▸ **Action item**
Leave the pictures out and print every record below exactly as it stands.

-------- Exercise data

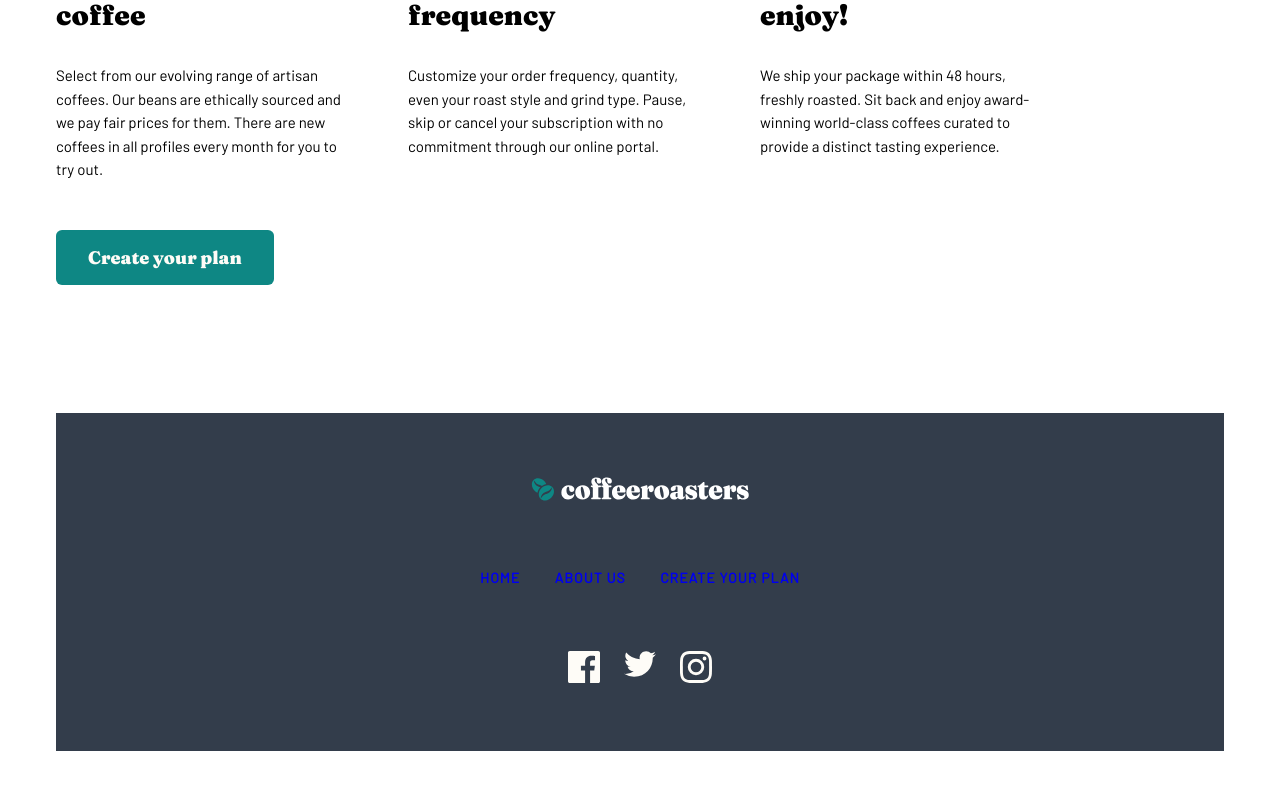
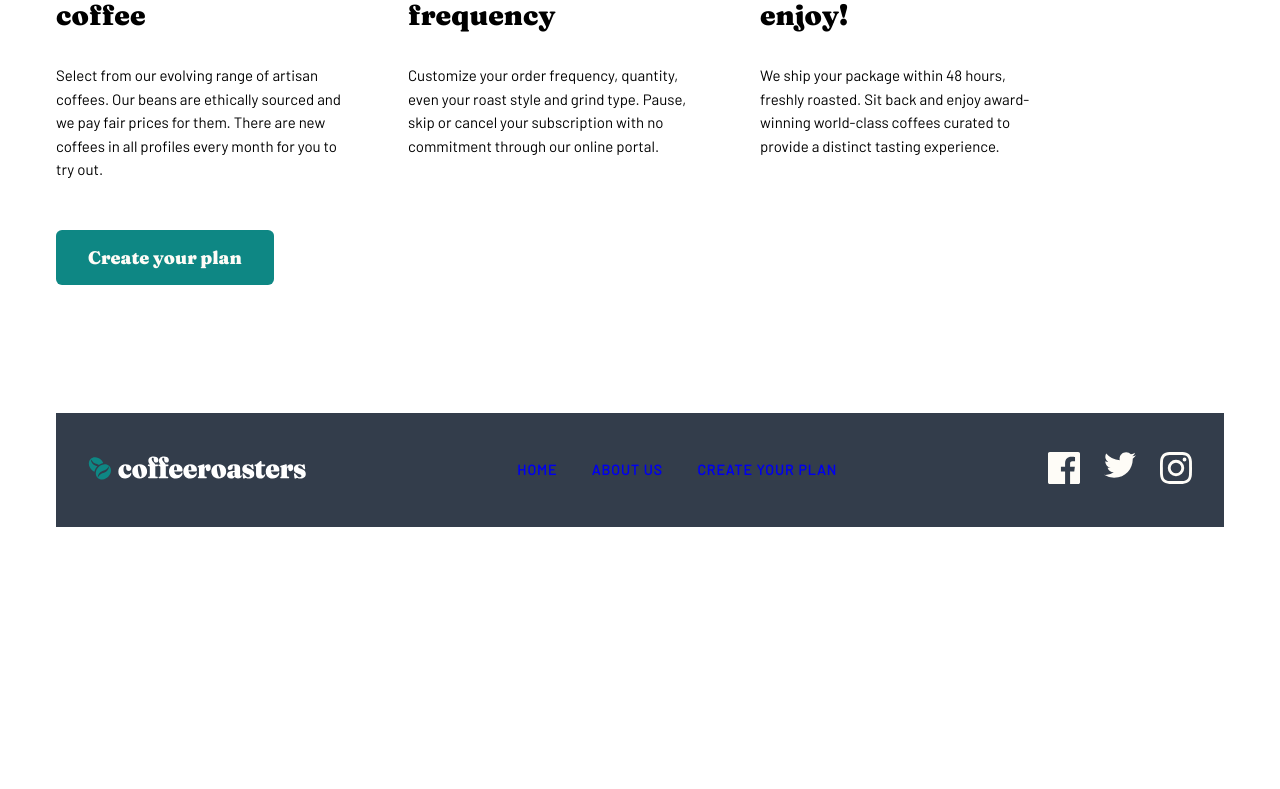
Before and after one commit to DrKlonk/fem-coffee, a Vue app: page / in a window 1280 px wide. Shown: the part 2307-3096 px from the top of the page. After the commit the page ends 2938 px from the top, so only its background shows below. Built offline with nearby package versions, Linux system fonts and the light colour scheme; what vue-window-size would draw is missing.

Commit message:
footer desktop

```diff
--- a/src/components/layout/Footer.vue
+++ b/src/components/layout/Footer.vue
@@ -59,8 +59,16 @@ export default {
   margin-bottom: 3rem;
   padding: 2rem;
   @include flex-col-center;
+  @include respond(desktop) {
+    flex-direction: row;
+    align-items: center;
+    justify-content: space-between;
+  }
   &__logo {
     margin-top: 2rem;
+    @include respond(desktop) {
+      margin: 0;
+    }
   }
 
   &__links {
@@ -71,6 +79,9 @@ export default {
       width: 20rem;
       flex-direction: row;
       justify-content: space-between;
+    }
+    @include respond(desktop) {
+      margin: 0;
     }
   }
   &__link-element {
@@ -83,6 +94,9 @@ export default {
     display: flex;
     justify-content: space-between;
     width: 9rem;
+    @include respond(desktop) {
+      margin: 0;
+    }
   }
 }
 .router-link {
```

----------------

▸ **Answer for the task**
Before and after one commit to DrKlonk/fem-coffee, a Vue app: page / in a window 1280 px wide. Shown: the part 2307-3096 px from the top of the page. After the commit the page ends 2938 px from the top, so only its background shows below. Built offline with nearby package versions, Linux system fonts and the light colour scheme; what vue-window-size would draw is missing.

Commit message:
footer desktop

```diff
--- a/src/components/layout/Footer.vue
+++ b/src/components/layout/Footer.vue
@@ -59,8 +59,16 @@ export default {
   margin-bottom: 3rem;
   padding: 2rem;
   @include flex-col-center;
+  @include respond(desktop) {
+    flex-direction: row;
+    align-items: center;
+    justify-content: space-between;
+  }
   &__logo {
     margin-top: 2rem;
+    @include respond(desktop) {
+      margin: 0;
+    }
   }
 
   &__links {
@@ -71,6 +79,9 @@ export default {
       width: 20rem;
       flex-direction: row;
       justify-content: space-between;
+    }
+    @include respond(desktop) {
+      margin: 0;
     }
   }
   &__link-element {
@@ -83,6 +94,9 @@ export default {
     display: flex;
     justify-content: space-between;
     width: 9rem;
+    @include respond(desktop) {
+      margin: 0;
+    }
   }
 }
 .router-link {
```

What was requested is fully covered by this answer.